Hey guys,
I came across this very interesting link from a presentation by Elizabeth Cheval (original turtle) talking about the value of CTAs as an alternative asset and most importantly giving a very intuitive explanation of linera correlation. However i have a question. Somewhere in PART II she shows an asset (Ugly Asset A) and says "it has no longterm return, although i must mention at this point it has a positive average monthly return, the positive monthly return is erased over time by the high volatility the effects of compounding and the timing of the big drawdown" but then she still goes on to prove that because it has a perfect negative correlation of 1 with the other asset in the portfolio it 's still an amazing addition. I am not sure i understand how the asset can have "no longterm return" but have a "positive average monthly return" (she specifies at the beginning that for an asset to improve the portfolio in a meanvariance sense it must have positive returns and negative correlation) If anyone has seen this presentation before or is interested to take a look please share your thoughts.
http://www.emccta.com/correlation/

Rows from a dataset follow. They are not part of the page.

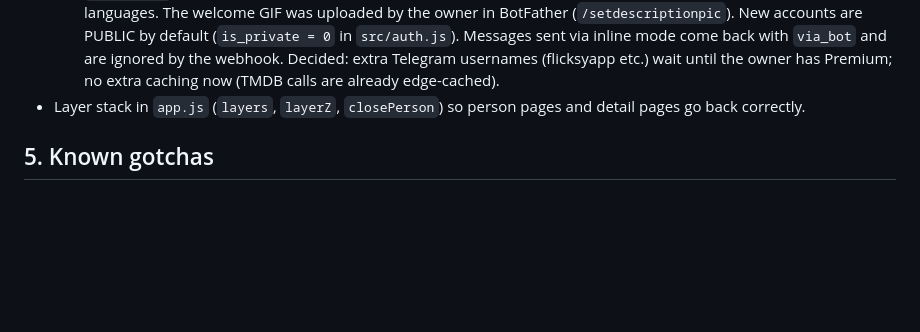
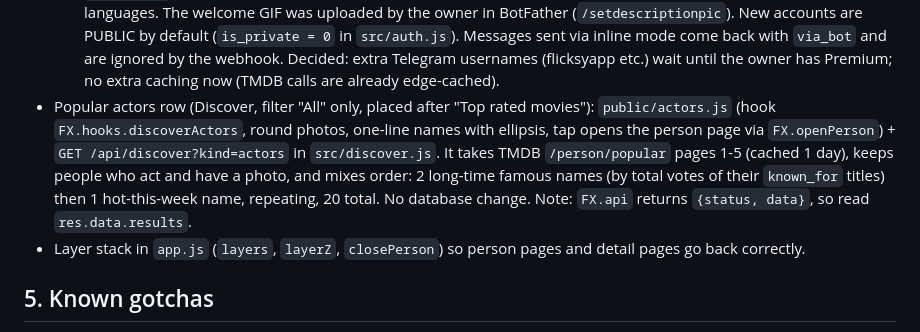
Before and after one commit to amirhossein-rashidi/Flicksy, a Markdown page: HANDOFF.md, the part around the change. Drawn GitHub-style; blank space fills up the shorter version.

Commit message:
Update HANDOFF.md with new bot features and fixes
Updated the HANDOFF.md to include details about the popular actors row and other changes related to bot functionality and user experience.

```diff
--- a/HANDOFF.md
+++ b/HANDOFF.md
@@ -59,6 +59,7 @@ Privacy columns on `users`: `is_private`, `activity_visible`, `inline_hidden`, `
   - Callback data prefixes: `menu:`, `v:` (view card), `set:`, `sur:`, `bk:`; old `a:` and `all:` belong to `botlinks.js`. Bot menu texts, About, Description and command names live in `src/bottext.js` (8 languages; add new keys to ALL languages). Tone rule from the owner: simple, friendly, NOT bookish (Persian uses casual forms like می‌خوام / رو / میان). Mini App Persian was softened in i18n.js, i18n-more.js, i18n-redesign.js and backup.js. Tone of the other languages was reviewed: only Russian was formal ("вы"), now converted to informal "ты" in i18n.js, i18n-more.js, i18n-redesign.js and lists.js; ar/tr/es/fr/de were already informal.
   - Removed on purpose: bot watchlist and "next episode" screens (the user did not want them). `/help` (and the ❓ Help button) is a Telegram Rich Message built in `src/botrich.js` (`sendRichMessage` with `rich_message.html`): heading, bordered table, `<details>` sections, `<pre><code>` with copy, and `<tg-button type="web_app" url=...>` which opens the Mini App. Tested by the owner on a real phone. If Telegram rejects it, a plain-text copy with a web_app button is sent. Not verified: `reply_markup` together with a rich message; the exact Bot API docs for rich messages could not be read in full (the doc page is too long for the fetch tool).
   - `/bot/setup` also sets the bot name (Flicksy), About (short description), Description and command lists in all 8 languages. The welcome GIF was uploaded by the owner in BotFather (`/setdescriptionpic`). New accounts are PUBLIC by default (`is_private = 0` in `src/auth.js`). Messages sent via inline mode come back with `via_bot` and are ignored by the webhook. Decided: extra Telegram usernames (flicksyapp etc.) wait until the owner has Premium; no extra caching now (TMDB calls are already edge-cached).
+- Popular actors row (Discover, filter "All" only, placed after "Top rated movies"): `public/actors.js` (hook `FX.hooks.discoverActors`, round photos, one-line names with ellipsis, tap opens the person page via `FX.openPerson`) + `GET /api/discover?kind=actors` in `src/discover.js`. It takes TMDB `/person/popular` pages 1-5 (cached 1 day), keeps people who act and have a photo, and mixes order: 2 long-time famous names (by total votes of their `known_for` titles) then 1 hot-this-week name, repeating, 20 total. No database change. Note: `FX.api` returns `{status, data}`, so read `res.data.results`.
 - Layer stack in `app.js` (`layers`, `layerZ`, `closePerson`) so person pages and detail pages go back correctly.
 
 ## 5. Known gotchas
```
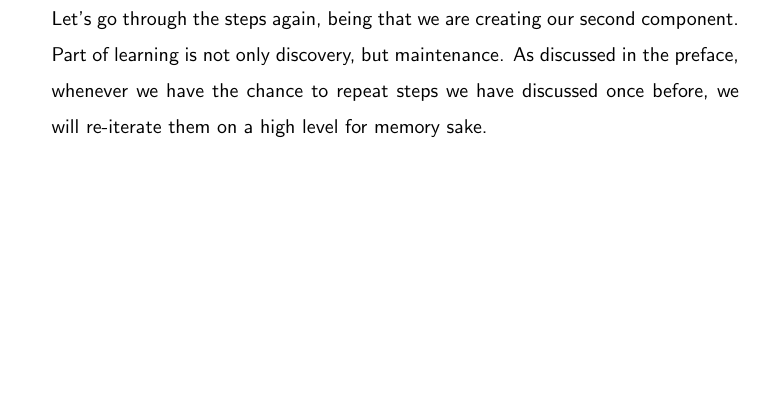
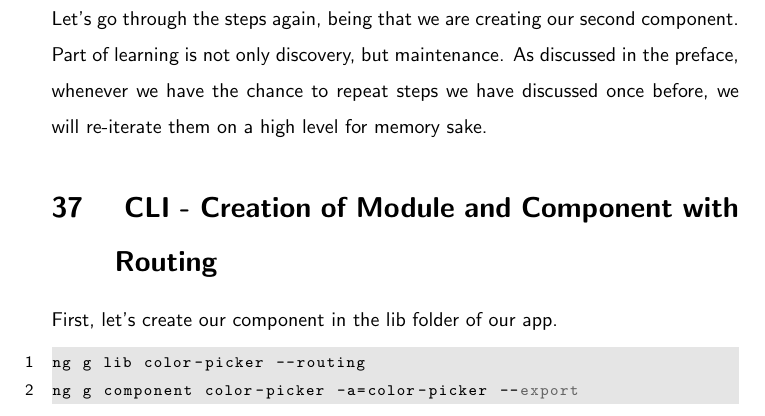
Before and after one commit to razroo/angular-content, a LaTeX document (main.tex, which reads color-picker/color-picker.tex): part of page 110 of 110, cut so that both start at the same text, the shorter picture padded with empty space. Compiled offline with pdfLaTeX.

Commit message:
Add steps for being able to create a color picker.

```diff
--- a/color-picker/color-picker.tex
+++ b/color-picker/color-picker.tex
@@ -5,3 +5,11 @@ Let's go through the steps again, being that we are creating our second
 component. Part of learning is not only discovery, but maintenance. As discussed
 in the preface, whenever we have the chance to repeat steps we have discussed
 once before, we will re-iterate them on a high level for memory sake.
+
+\section{ CLI - Creation of Module and Component with Routing }
+First, let's create our component in the lib folder of our app.
+
+\begin{lstlisting}
+ng g lib color-picker --routing
+ng g component color-picker -a=color-picker --export
+\end{lstlisting}
```
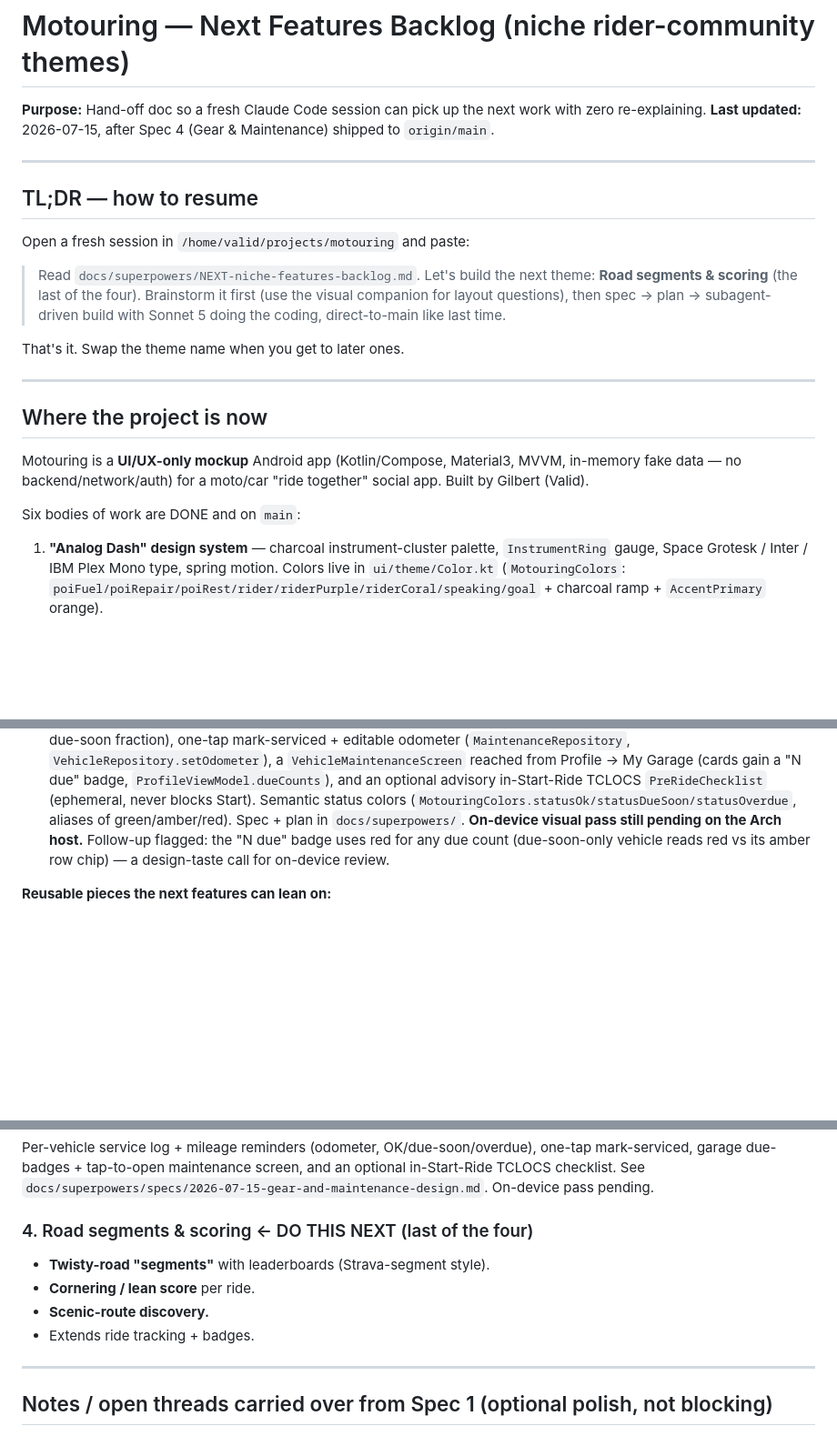
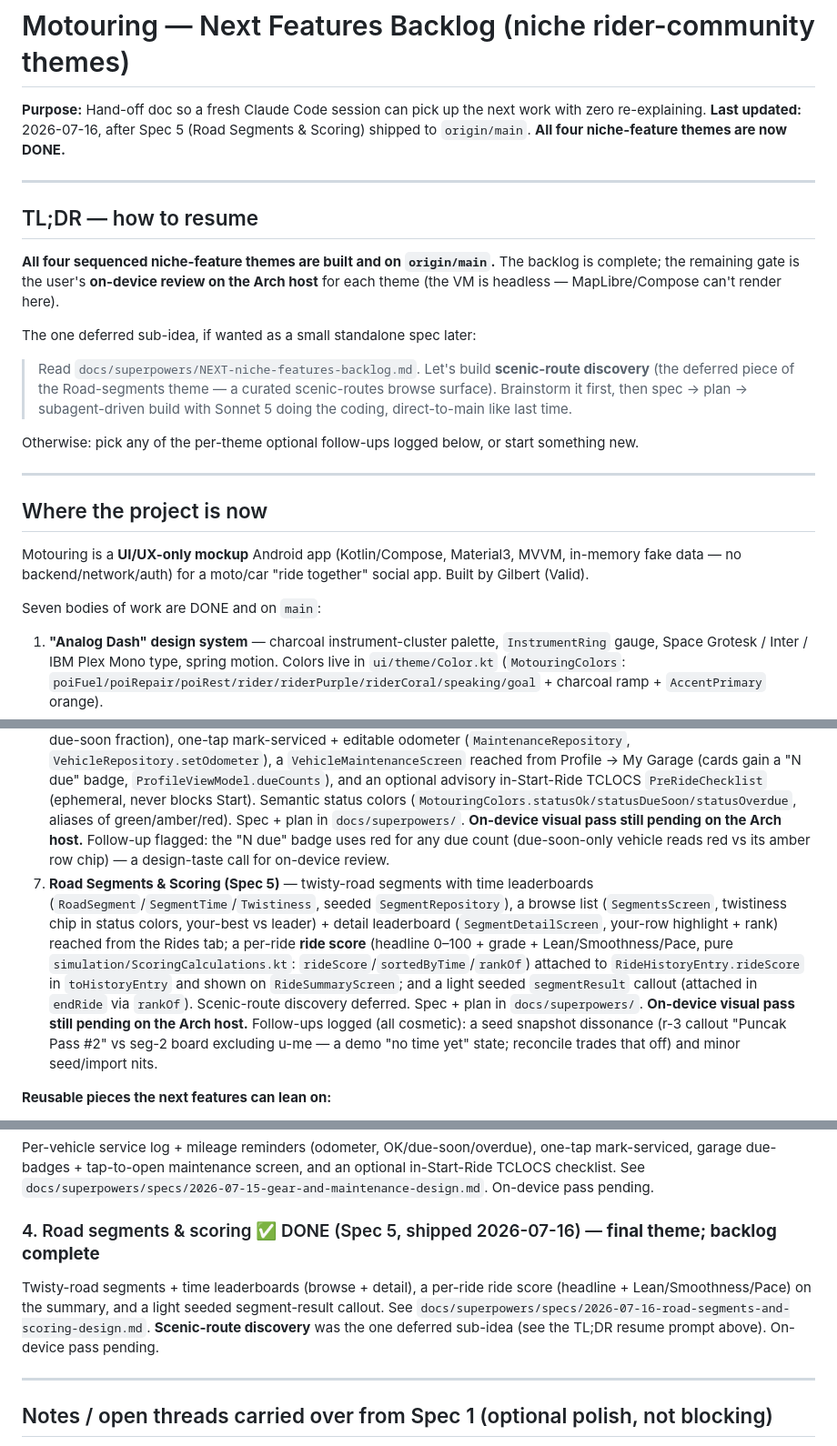
Before and after one commit to glbertj/motouring, a Markdown page: docs/superpowers/NEXT-niche-features-backlog.md, 3 parts joined by grey strips. Shown at 91% size. GitHub-like rendering; blank space fills up the shorter version.

Commit message:
docs: Road Segments & Scoring (Spec 5) done — all four themes complete
Co-Authored-By: Claude Opus 4.8 (1M context) <noreply@anthropic.com>

```diff
--- a/docs/superpowers/NEXT-niche-features-backlog.md
+++ b/docs/superpowers/NEXT-niche-features-backlog.md
@@ -1,17 +1,19 @@
 # Motouring — Next Features Backlog (niche rider-community themes)
 
 **Purpose:** Hand-off doc so a fresh Claude Code session can pick up the next work with zero re-explaining.
-**Last updated:** 2026-07-15, after Spec 4 (Gear & Maintenance) shipped to `origin/main`.
+**Last updated:** 2026-07-16, after Spec 5 (Road Segments & Scoring) shipped to `origin/main`. **All four niche-feature themes are now DONE.**
 
 ---
 
 ## TL;DR — how to resume
 
-Open a fresh session in `/home/valid/projects/motouring` and paste:
+**All four sequenced niche-feature themes are built and on `origin/main`.** The backlog is complete; the remaining gate is the user's **on-device review on the Arch host** for each theme (the VM is headless — MapLibre/Compose can't render here).
 
-> Read `docs/superpowers/NEXT-niche-features-backlog.md`. Let's build the next theme: **Road segments & scoring** (the last of the four). Brainstorm it first (use the visual companion for layout questions), then spec → plan → subagent-driven build with Sonnet 5 doing the coding, direct-to-main like last time.
+The one deferred sub-idea, if wanted as a small standalone spec later:
 
-That's it. Swap the theme name when you get to later ones.
+> Read `docs/superpowers/NEXT-niche-features-backlog.md`. Let's build **scenic-route discovery** (the deferred piece of the Road-segments theme — a curated scenic-routes browse surface). Brainstorm it first, then spec → plan → subagent-driven build with Sonnet 5 doing the coding, direct-to-main like last time.
+
+Otherwise: pick any of the per-theme optional follow-ups logged below, or start something new.
 
 ---
 
@@ -19,13 +21,14 @@ That's it. Swap the theme name when you get to later ones.
 
 Motouring is a **UI/UX-only mockup** Android app (Kotlin/Compose, Material3, MVVM, in-memory fake data — no backend/network/auth) for a moto/car "ride together" social app. Built by Gilbert (Valid).
 
-Six bodies of work are DONE and on `main`:
+Seven bodies of work are DONE and on `main`:
 1. **"Analog Dash" design system** — charcoal instrument-cluster palette, `InstrumentRing` gauge, Space Grotesk / Inter / IBM Plex Mono type, spring motion. Colors live in `ui/theme/Color.kt` (`MotouringColors`: `poiFuel/poiRepair/poiRest/rider/riderPurple/riderCoral/speaking/goal` + charcoal ramp + `AccentPrimary` orange).
 2. **Goal-vs-Endless ride modes** — the in-ride goal/drift/celebration flow (already shipped).
 3. **Map & Visual Overhaul (Spec 1)** — MapLibre GL + OpenFreeMap token-free dark maps behind reusable `MotouringMap` (`ui/components/map/`), Strava-style center Start-Ride FAB + quick menu, balanced-split in-ride screen (map + 6-stat dashboard + group/voice bar), Nearby (full-map + draggable sheet, tap-to-recenter), bundled CC0 photos. Spec + plan in `docs/superpowers/`.
 4. **Group Ride Mechanics (Spec 2)** — rider roles (Lead/Sweep/Rider, auto + reassignable via `RiderRole` + `assignInitialRoles`/`withRole`), a moving pack (`RideSimulator.advance()` moves every participant, Sweep drifts behind via `sweepDriftMeters`/`isRegrouping`), in-ride Stats/Pack toggle + formation list (`RideDashboard`), role-colored map markers + self ring (`MarkerStyle` LEAD/SWEEP/RIDER/BEHIND + `MapMarker.isSelf`), regroup ping (auto `RiderFellBehind` event + manual broadcast that tightens the pack) and fuel call (nearest-`GAS_STATION` rally + banner). Pure logic in `simulation/GroupRideCalculations.kt`. Spec + plan in `docs/superpowers/`. **On-device visual pass still pending on the Arch host.**
 5. **Safety & SOS (Spec 3)** — hold-to-send `SosButton`, crash/fall auto-detection (`simulateHardStop` → `HardStopDetected` → 15s `CrashCountdownOverlay` → auto-alert), an escalated `RiderInTrouble` alert (reuses Spec 2 `sweepDriftMeters` crossing `IN_TROUBLE_THRESHOLD_METERS`=700), trusted contacts = flagged friends (`RideBuddy.isTrustedContact`, managed in `TrustedContactsScreen` off Settings), `SAFETY` notifications, and a danger-red layer (`MotouringColors.sos` = `#FF3B30`) kept distinct from the orange regroup. `SafetyAlert` model + `activeAlert: StateFlow` on `RideSessionViewModel` (self SOS/crash outranks a buddy in-trouble); pure logic in `simulation/SafetyCalculations.kt`. Spec + plan in `docs/superpowers/`. **On-device visual pass still pending on the Arch host.** Optional follow-ups logged (highest: a11y `semantics` on `SosButton`).
 6. **Gear & Maintenance (Spec 4)** — per-vehicle odometer (`Vehicle.odometerKm`, seeded) + a service log with mileage-based OK/due-soon/overdue status (pure `simulation/MaintenanceCalculations.kt`: `serviceStatus`/`dueCount`, 0.85 due-soon fraction), one-tap mark-serviced + editable odometer (`MaintenanceRepository`, `VehicleRepository.setOdometer`), a `VehicleMaintenanceScreen` reached from Profile → My Garage (cards gain a "N due" badge, `ProfileViewModel.dueCounts`), and an optional advisory in-Start-Ride TCLOCS `PreRideChecklist` (ephemeral, never blocks Start). Semantic status colors (`MotouringColors.statusOk/statusDueSoon/statusOverdue`, aliases of green/amber/red). Spec + plan in `docs/superpowers/`. **On-device visual pass still pending on the Arch host.** Follow-up flagged: the "N due" badge uses red for any due count (due-soon-only vehicle reads red vs its amber row chip) — a design-taste call for on-device review.
+7. **Road Segments & Scoring (Spec 5)** — twisty-road segments with time leaderboards (`RoadSegment`/`SegmentTime`/`Twistiness`, seeded `SegmentRepository`), a browse list (`SegmentsScreen`, twistiness chip in status colors, your-best vs leader) + detail leaderboard (`SegmentDetailScreen`, your-row highlight + rank) reached from the Rides tab; a per-ride **ride score** (headline 0–100 + grade + Lean/Smoothness/Pace, pure `simulation/ScoringCalculations.kt`: `rideScore`/`sortedByTime`/`rankOf`) attached to `RideHistoryEntry.rideScore` in `toHistoryEntry` and shown on `RideSummaryScreen`; and a light seeded `segmentResult` callout (attached in `endRide` via `rankOf`). Scenic-route discovery deferred. Spec + plan in `docs/superpowers/`. **On-device visual pass still pending on the Arch host.** Follow-ups logged (all cosmetic): a seed snapshot dissonance (r-3 callout "Puncak Pass #2" vs seg-2 board excluding u-me — a demo "no time yet" state; reconcile trades that off) and minor seed/import nits.
 
 **Reusable pieces the next features can lean on:**
 - `MotouringMap(cameraTarget, markers, polyline, onMarkerClick, modifier)` with `MapCamera`/`MapMarker`/`MapPolyline`/`MarkerStyle`.
@@ -58,11 +61,11 @@ Per-vehicle service log + mileage reminders (odometer, OK/due-soon/overdue), one
 garage due-badges + tap-to-open maintenance screen, and an optional in-Start-Ride TCLOCS checklist. See
 `docs/superpowers/specs/2026-07-15-gear-and-maintenance-design.md`. On-device pass pending.
 
-### 4. Road segments & scoring  ← DO THIS NEXT (last of the four)
-- **Twisty-road "segments"** with leaderboards (Strava-segment style).
-- **Cornering / lean score** per ride.
-- **Scenic-route discovery.**
-- Extends ride tracking + badges.
+### 4. Road segments & scoring  ✅ DONE (Spec 5, shipped 2026-07-16) — **final theme; backlog complete**
+Twisty-road segments + time leaderboards (browse + detail), a per-ride ride score (headline +
+Lean/Smoothness/Pace) on the summary, and a light seeded segment-result callout. See
+`docs/superpowers/specs/2026-07-16-road-segments-and-scoring-design.md`. **Scenic-route discovery** was
+the one deferred sub-idea (see the TL;DR resume prompt above). On-device pass pending.
 
 ---
 
```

Liz Cheval and Negative Correlation
You may be interested in (this) old thread as well, particularly Figures 5 and 6 of the first post.
As correlation falls, Desirability (aka "Goodness") (aka "Gain to Pain ratios") rises. You get sizable benefits at correlation = +0.1 and even greater benefits at correlation = 0.2.
Although it would be very pleasant indeed, Liz's assumed correlation of 1.0 is not a prerequisite to happiness.
As correlation falls, Desirability (aka "Goodness") (aka "Gain to Pain ratios") rises. You get sizable benefits at correlation = +0.1 and even greater benefits at correlation = 0.2.
Although it would be very pleasant indeed, Liz's assumed correlation of 1.0 is not a prerequisite to happiness.
favorite quote from Winton presentation:
High sharpe strategies are hard to come by and have a limited shelf life.
Low sharpe strategies tend to be far more abundant.
Therefore, the goal is to find as many uncorrelated, low sharpe strategies as possible and blend them together.
Of course, all this is made more simple by having 100 researchers in lab coats at your beck and call.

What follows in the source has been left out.